YOUR ASSIGNMENT =
Note each line in the data holding the string "Kmax" and report it.

------ EXERCISE INPUTS

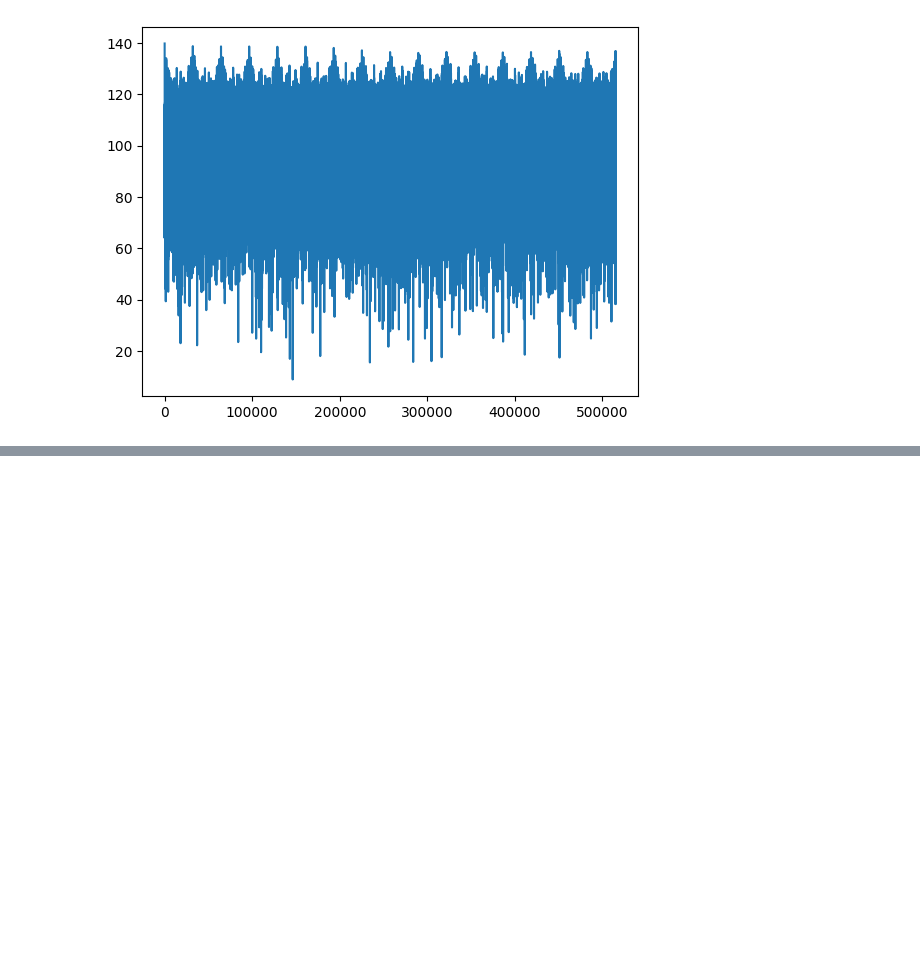
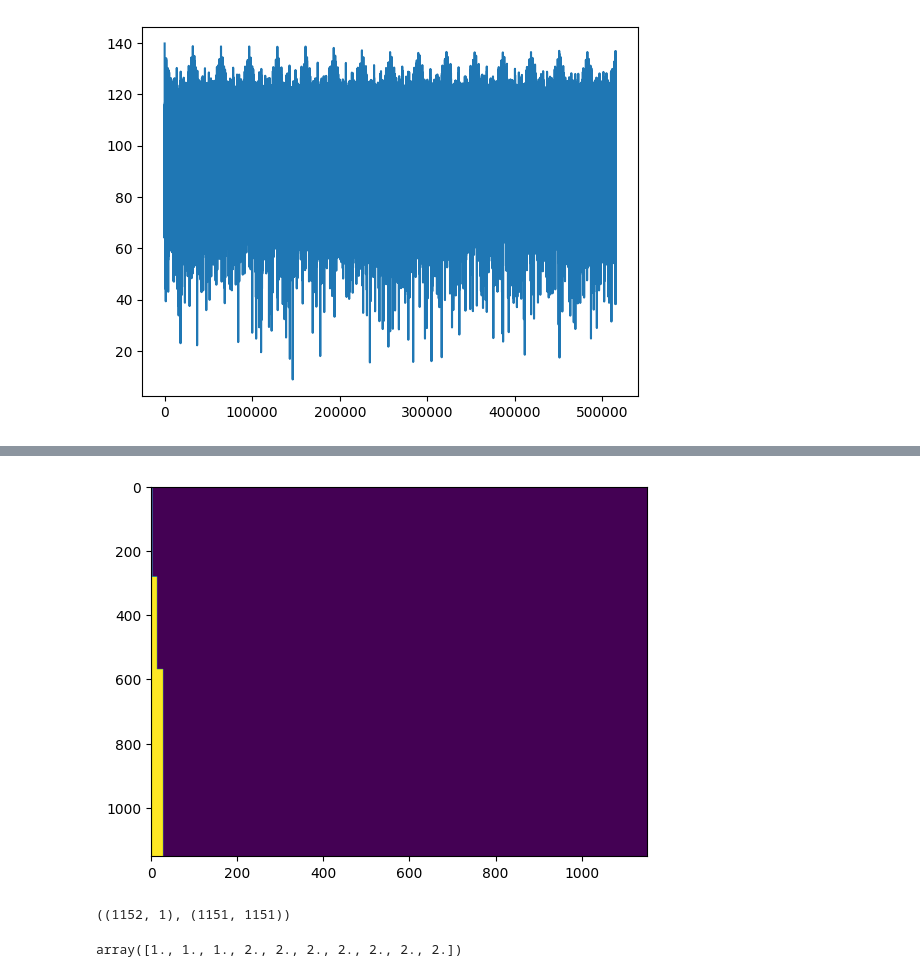
Before and after one commit to andriotis/mp3, a Jupyter notebook: main.ipynb, the cells around one changed output, grey strips where cells are left out. Saved outputs shown, nothing was run; the diff lists cells and outputs as text; code cells hidden in the pictures; blank space fills up the shorter version.

```diff
--- a/main.ipynb
+++ b/main.ipynb
@@ -178,23 +188,3 @@ plt.plot(P)
 # %% [output]
 [<matplotlib.lines.Line2D at 0x...>]
 [figure]
-# %%
-def Dksparse(Kmax):
-    D = np.zeros(shape=(Kmax, Kmax))
-
-    # 2 <= k < 282
-    for j in range(Kmax):
-        if j in np.arange(2, 3):
-            D[3:282, j] = 1
-    # 282 <= k < 570
-        if j in np.arange(2, 14):
-            D[282:570, j] = 1
-    # # 570 <= k < 1152
-        if j in np.arange(2, 28):
-            D[570:1152, j] = 1
-
-    return D
-# %%
-Kmax = M * N - 1
-D = Dksparse(Kmax)
-plt.imshow(D)
@@ -206,0 +233,25 @@ plt.imshow(D)
+# %%
+frames = np.split(ary=Ytot,
+                  indices_or_sections=int(len(Ytot) / N),
+                  axis=0)
+
+D = Dksparse(M * N)
+plt.imshow(D, origin='upper', aspect='auto')
+plt.show()
+# for frame in frames:
+  # ST = STinit(frameDCT(frame), D)
+# %% [output]
+[figure, added]
+# %%
+frame = Ytot[:36, :]
+c = frameDCT(frame)
+P = DCTpower(c)
+P.shape, D.shape
+# %% [output]
+((1152, 1), (1151, 1151))
+# %%
+delta = np.sum(D, axis=1) + 1
+# plt.plot(np.arange(delta.shape[0]), delta)
+delta[:10]
+# %% [output]
+array([1., 1., 1., 2., 2., 2., 2., 2., 2., 2.])
```
Also changed, not shown: parts of 9 cells of this notebook, 1 other file.
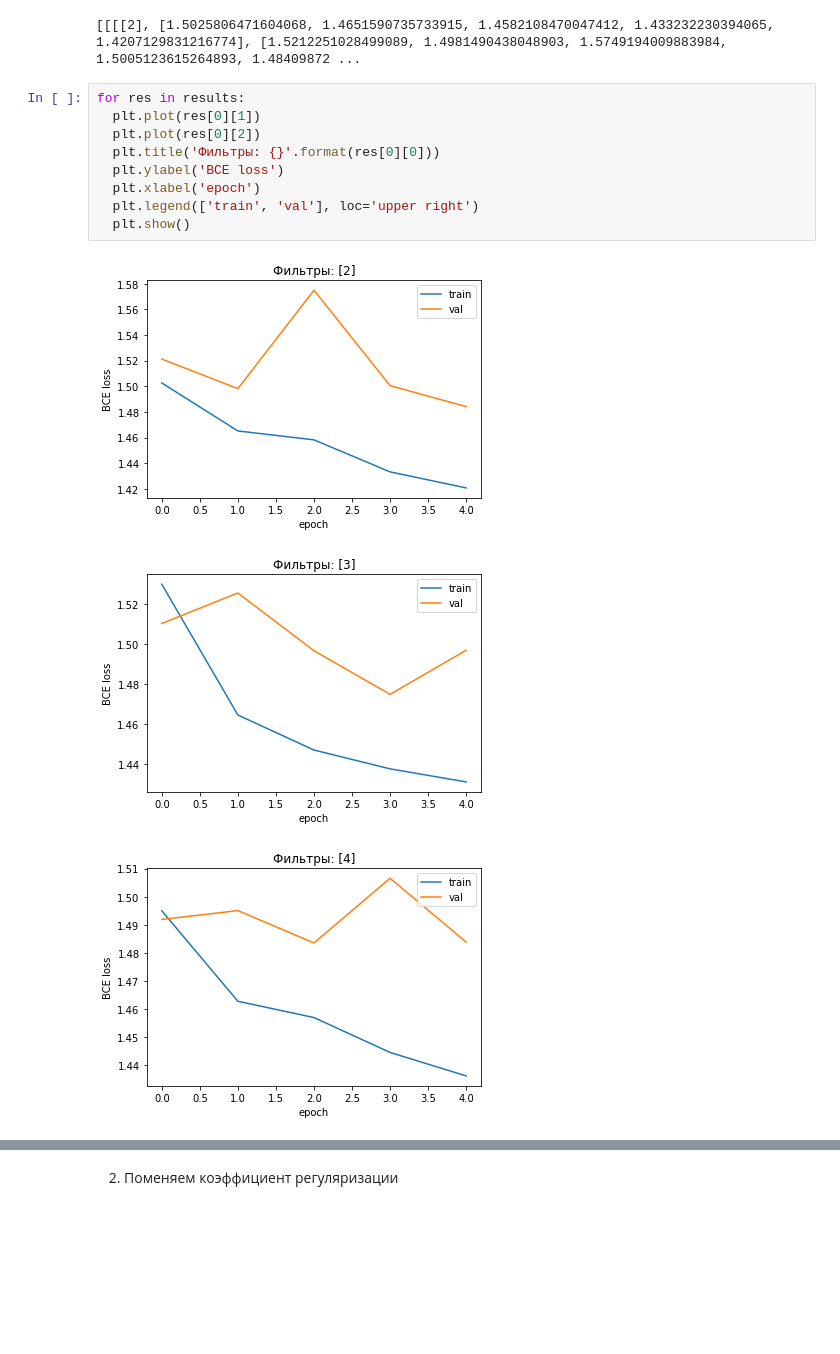
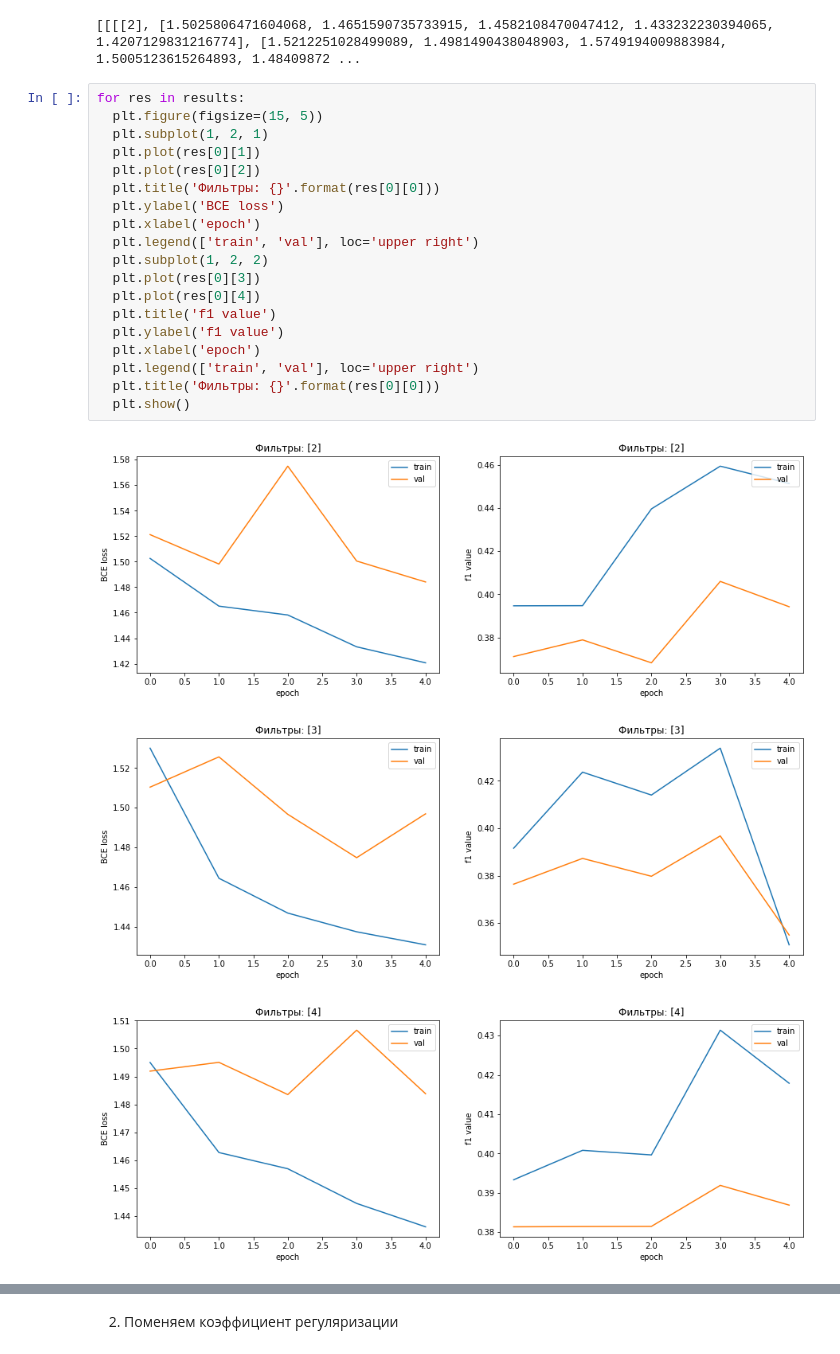
Before and after one commit to IrinaLobanova2000/NN-homeworks, a Jupyter notebook: NN3.ipynb, the cells around one changed output, grey strips where cells are left out. Saved outputs shown, nothing was run; the diff lists cells and outputs as text; blank space fills up the shorter version.

```diff
--- a/NN3.ipynb
+++ b/NN3.ipynb
@@ -477,14 +477,24 @@ print(results)
 [[[[2], [1.5025806471604068, 1.4651590735733915, 1.4582108470047412, 1.433232230394065, 1.4207129831216774], [1.5212251028499089, 1.4981490438048903, 1.5749194009883984, 1.5005123615264893, 1.48409872 ...
 # %%
 for res in results:
+  plt.figure(figsize=(15, 5))
+  plt.subplot(1, 2, 1)
   plt.plot(res[0][1])
   plt.plot(res[0][2])
   plt.title('Фильтры: {}'.format(res[0][0]))
   plt.ylabel('BCE loss')
   plt.xlabel('epoch')
   plt.legend(['train', 'val'], loc='upper right')
+  plt.subplot(1, 2, 2)
+  plt.plot(res[0][3])
+  plt.plot(res[0][4])
+  plt.title('f1 value')
+  plt.ylabel('f1 value')
+  plt.xlabel('epoch')
+  plt.legend(['train', 'val'], loc='upper right')
+  plt.title('Фильтры: {}'.format(res[0][0]))
   plt.show()
 # %% [output]
-[figure, old version]
+[figure, new version]
-[figure, old version]
+[figure, new version]
-[figure, old version]
+[figure, new version]
```
Also changed, not shown: parts of 3 cells of this notebook.
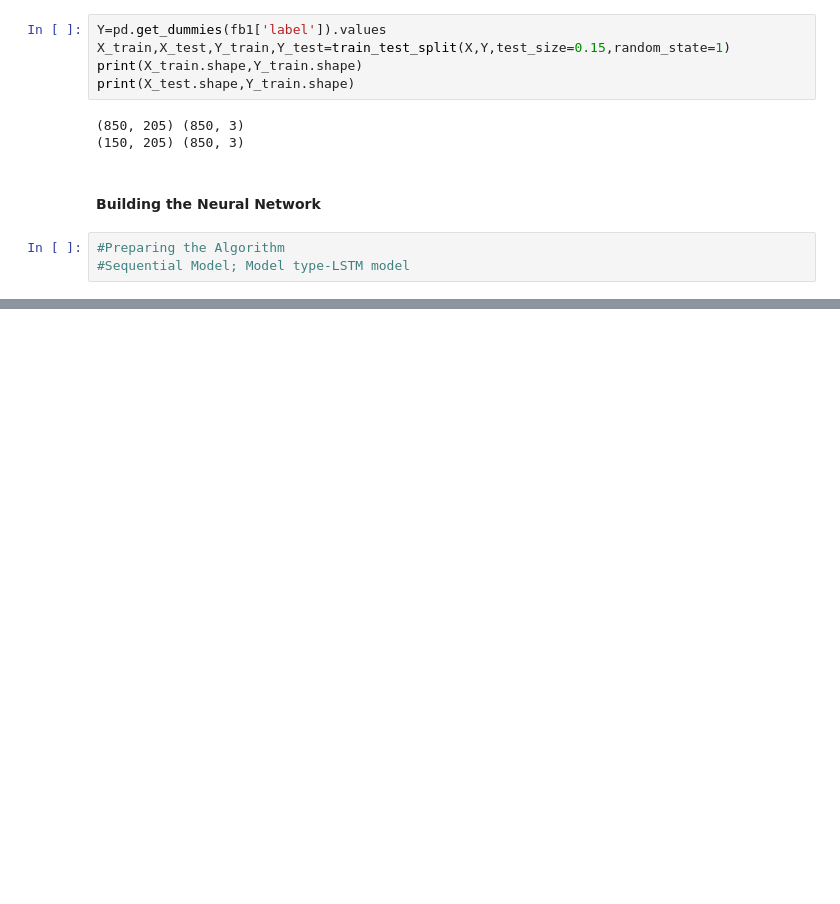
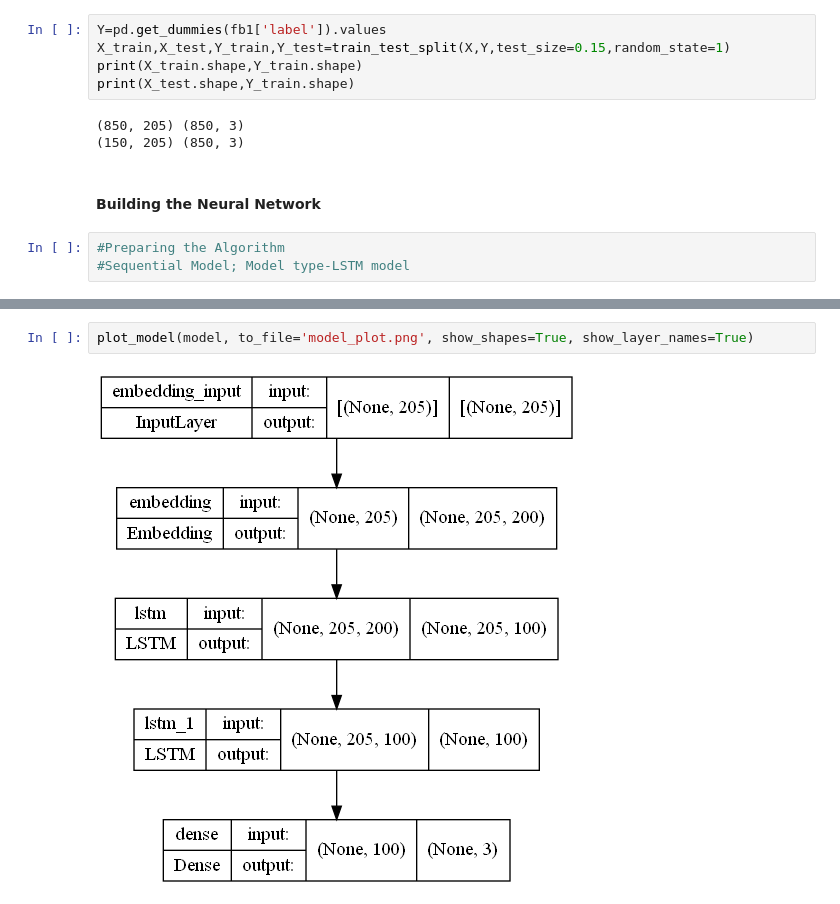
Before and after one commit to ochanyo/Facebook-Sentiment-Analysis, a Jupyter notebook: Sentiment Analysis.ipynb, the cells around one changed output, grey strips where cells are left out. Drawn from its saved outputs; the diff is of its cells as text; blank space fills up the shorter version.

```diff
--- a/Sentiment Analysis.ipynb
+++ b/Sentiment Analysis.ipynb
@@ -250,3 +328,7 @@ None
+# %%
+plot_model(model, to_file='model_plot.png', show_shapes=True, show_layer_names=True)
+# %% [output]
+[figure, added]
 # %%
 #Training The Model
 batch_size=32
```
Also changed, not shown: parts of 27 cells of this notebook, 7 other files.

------------

TASK OUTPUT =
-def Dksparse(Kmax):
-    D = np.zeros(shape=(Kmax, Kmax))
-    for j in range(Kmax):
-Kmax = M * N - 1
-D = Dksparse(Kmax)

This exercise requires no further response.